When the string "development" occurs in a line of the records, show that line.

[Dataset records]

-.-.-

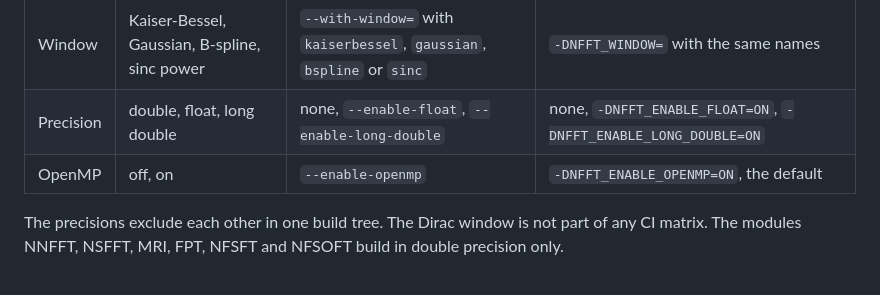
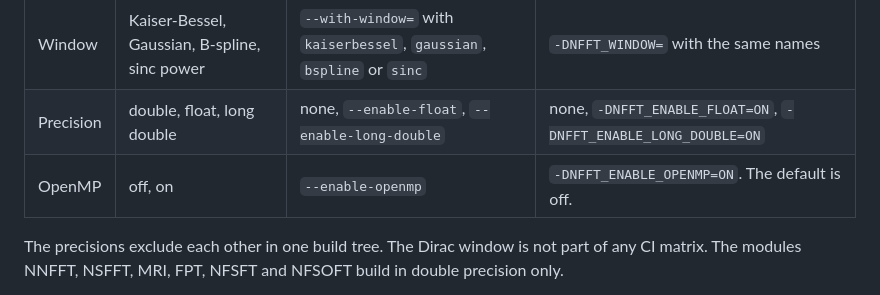
Before and after one commit to jenskeiner/nfft-docs, a Markdown page: doc/development/build-matrix.md, the part around the change. GitHub-like rendering.

```diff
--- a/doc/development/build-matrix.md
+++ b/doc/development/build-matrix.md
@@ -12,7 +12,7 @@ lists what each workflow builds and runs.
 |------|--------|-----------|-------|
 | Window | Kaiser-Bessel, Gaussian, B-spline, sinc power | `--with-window=` with `kaiserbessel`, `gaussian`, `bspline` or `sinc` | `-DNFFT_WINDOW=` with the same names |
 | Precision | double, float, long double | none, `--enable-float`, `--enable-long-double` | none, `-DNFFT_ENABLE_FLOAT=ON`, `-DNFFT_ENABLE_LONG_DOUBLE=ON` |
-| OpenMP | off, on | `--enable-openmp` | `-DNFFT_ENABLE_OPENMP=ON`, the default |
+| OpenMP | off, on | `--enable-openmp` | `-DNFFT_ENABLE_OPENMP=ON`. The default is off. |
 
 The precisions exclude each other in one build tree. The Dirac window is not part
 of any CI matrix. The modules NNFFT, NSFFT, MRI, FPT, NFSFT and NFSOFT build in
```
Also changed, not shown: doc/getting-started/build-from-source.md (+96 -0 lines).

-.-.-

Output for this exercise ::
Before and after one commit to jenskeiner/nfft-docs, a Markdown page: doc/development/build-matrix.md, the part around the change. GitHub-like rendering.
--- a/doc/development/build-matrix.md
+++ b/doc/development/build-matrix.md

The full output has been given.